For long stretches of my life, I really didn't like myself. By all objective accounts, you'd think that a National Merit Scholar and produced playwright like me would have every reason to think highly of himself, but that's simply never been the case. For no matter how awful or how favorable my circumstances were, a feeling of self-dislike always bubbled under the surface of my mind. It was more visible at some times than others, sure, but it was always there waiting for a sudden disappointment to set it loose.
However, I have recently found some really helpful strategies to help with those feelings. These strategies may or may not be what you'd expect from such a piece of advice, but they are what has helped me, and so I hope that it can help some of you.
I realized a while ago that all intelligent beings have a drive to somehow see themselves in their experience of the world. This is not narcissism (at least as the Narcissus myth is conventionally interpreted), but rather a concrete desire to know that you really exist, that you are not just a subjective phantom, but are real. In ignorance of this desire's existence, many people try to satisfy it by recklessly trying to prove themselves to others. In these cases they look to their actions and others' opinions of them as a mirror in which to see their worth, for they secretly believe that they would stop existing if they stopped their figurative reflection-gazing (Thomas Merton talks about this in his book No Man is an Island). I did this extensively, but I didn't realize that this way of going about it is not only futile, but misses the whole point of the matter.
You see, I have recently found that the best "mirror" to use for this purpose is love. That might sound like a trite cliché, but when you look into the nuances of the idea, you realize that it's quite an effective solution to the problem. As Swedenborg explains, we are all beings of love, and so each person sees herself in what she loves. Love effectively projects one's being onto the outside world, and so as a consequence of this, all a person has to do to effectively see himself is to love somebody else. I learned this only slowly, but I eventually discovered that I could only really get a sense of my true worth by externalizing my concern onto the lives of others.
In that sense, you could say that your heart wants to roam far and wide across your experience of the world, but that if you limit its range to your own experience and concerns, you will stifle it and force it into the captivity of your selfishness. Selfishness, then, amounts to nothing more than an act of self-negation, for by it you force your being to only reside inside your own skin.
However, I will say that serving others often isn't quite enough to fully establish my self-esteem. While it is true that love externalizes your being, it is not the only emotion to do this. Feelings ranging from anger to despair to anxiety are all images of a person's being, and so it is also true that you can see yourself in all of them. And this is the crucial point, for if you don't value those emotions, you neglect valuing yourself.
On this point, I have discovered that it greatly helps my self-esteem to treat every emotion I feel with value. And I do mean every emotion--whether I feel despair, guilt, spiteful anger, or even lust, I have found it incredibly helpful to respect those feelings and the parts of me from which they come. If I don't do this, I find that I don't feel at home in my own skin; indeed, if I don't trust my emotions, how could I ever learn to trust myself?

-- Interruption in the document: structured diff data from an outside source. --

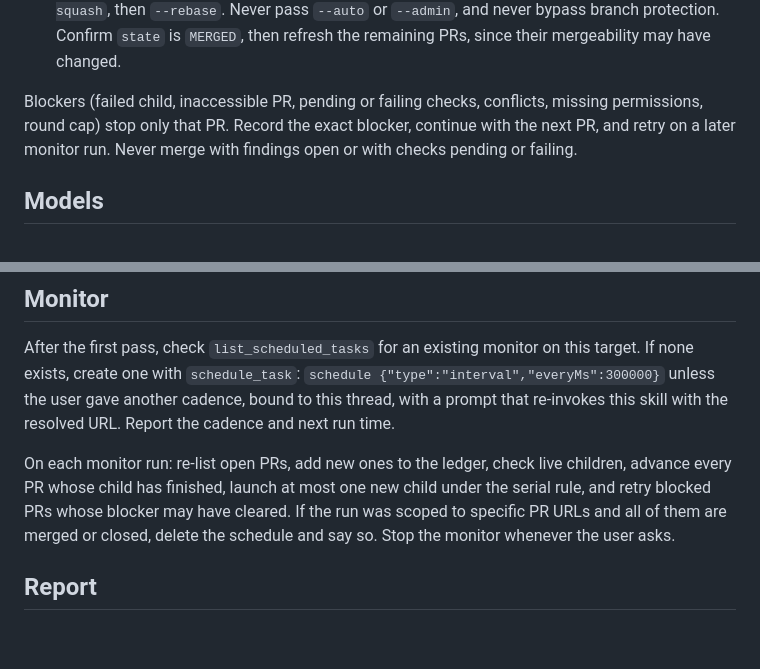
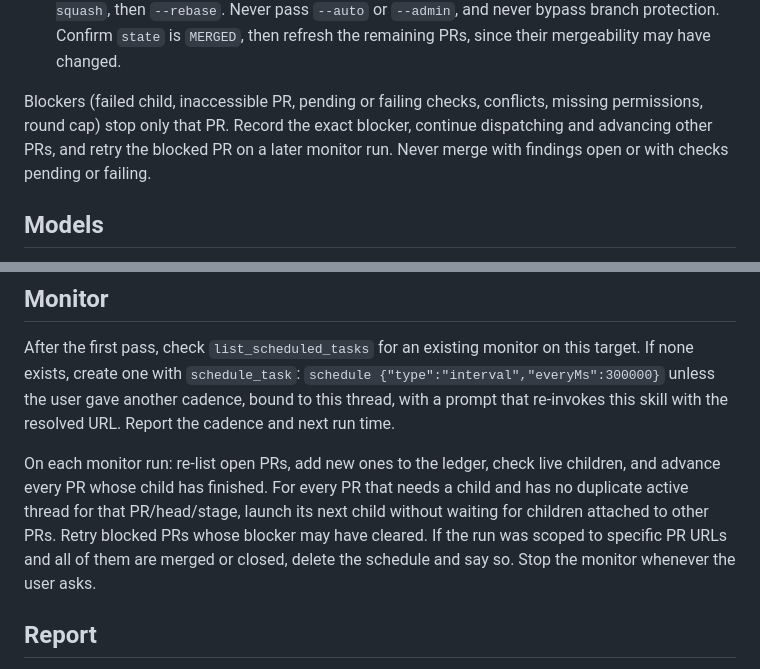
Before and after one commit to sgolovine/agent-skills, a Markdown page: skills/pr-review-loop/SKILL.md, 2 parts joined by grey strips. Drawn GitHub-style; blank space fills up the shorter version.

```diff
--- a/skills/pr-review-loop/SKILL.md
+++ b/skills/pr-review-loop/SKILL.md
@@ -54,7 +54,7 @@ Process one PR at a time unless the user asks for parallel work. Keep launching
    - `gh pr checks <n> --repo <owner/repo> --json name,bucket,state` shows every check in bucket `pass` or `skipping`, none `pending`, `fail`, or `cancel`. Do not rely on `--required`: it exits 1 when the branch has no required checks.
 8. **Merge.** Read the allowed methods with `gh api repos/<owner/repo> --jq '{allow_merge_commit,allow_squash_merge,allow_rebase_merge}'`, then run `gh pr merge <n> --repo <owner/repo> --match-head-commit <oid>` with `--merge` when allowed, otherwise `--squash`, then `--rebase`. Never pass `--auto` or `--admin`, and never bypass branch protection. Confirm `state` is `MERGED`, then refresh the remaining PRs, since their mergeability may have changed.
 
-Blockers (failed child, inaccessible PR, pending or failing checks, conflicts, missing permissions, round cap) stop only that PR. Record the exact blocker, continue with the next PR, and retry on a later monitor run. Never merge with findings open or with checks pending or failing.
+Blockers (failed child, inaccessible PR, pending or failing checks, conflicts, missing permissions, round cap) stop only that PR. Record the exact blocker, continue dispatching and advancing other PRs, and retry the blocked PR on a later monitor run. Never merge with findings open or with checks pending or failing.
 
 ## Models
 
@@ -64,7 +64,7 @@ Look up IDs with `orchestrator_capabilities {}` each session. Prefer the newest
 
 After the first pass, check `list_scheduled_tasks` for an existing monitor on this target. If none exists, create one with `schedule_task`: `schedule {"type":"interval","everyMs":300000}` unless the user gave another cadence, bound to this thread, with a prompt that re-invokes this skill with the resolved URL. Report the cadence and next run time.
 
-On each monitor run: re-list open PRs, add new ones to the ledger, check live children, advance every PR whose child has finished, launch at most one new child under the serial rule, and retry blocked PRs whose blocker may have cleared. If the run was scoped to specific PR URLs and all of them are merged or closed, delete the schedule and say so. Stop the monitor whenever the user asks.
+On each monitor run: re-list open PRs, add new ones to the ledger, check live children, and advance every PR whose child has finished. For every PR that needs a child and has no duplicate active thread for that PR/head/stage, launch its next child without waiting for children attached to other PRs. Retry blocked PRs whose blocker may have cleared. If the run was scoped to specific PR URLs and all of them are merged or closed, delete the schedule and say so. Stop the monitor whenever the user asks.
 
 ## Report
 
```
Also changed, not shown: other parts of skills/pr-review-loop/SKILL.md (+6 -6 lines).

Practically speaking, I realized that this means respecting both the physical sensations and the fantasies that the emotion causes in me. I talked about the sensations and fantasies of sexual hunger in the post Letters to a Doubter: on Gender and Sexuality, but it is also true that they exist for every emotion. Take a feeling of anger, for instance: though you may resent the intense sensations involved with anger (for me, they are mainly in the chest) and its sudden fantasies of revenge, for me, forcing these manifestations down only makes the problem worse on a long scale. The same works for despair, its feeling of depressed panic, and its fantasies of emotional self-flagellation: if I aggressively fight those feelings, I fight the only part of me I can concretely see while in the midst of that pain.
To reuse an idea from Adam S. Miller's Letters to a Young Mormon, I have found that it is best to experience the emotional sensation or fantasy without either losing yourself in it or forcing it away. I try to just sit with it--letting the emotion and its manifestations come and go without passing judgment. And as I let this activity of emotion simply happen, I get the sense of increased well-being. I feel more solid, more alive, more real. And I guess I shouldn't expect anything else, for I had just respected the only manifestation of myself I could access in such a dark moment.
So, as far as I can tell, self-esteem is a question of truly believing you exist. If you can't see yourself somehow in your experience of the world, I suspect that you will feel somewhat ghostly and unreal. Fixing this can involve letting your love so shine as to illuminate the whole world of your experience, but it also helps to shine upon your entire emotional life the light of value. Doing these things really make one feel embodied and at home in the world, while without them no one can feel at home anywhere.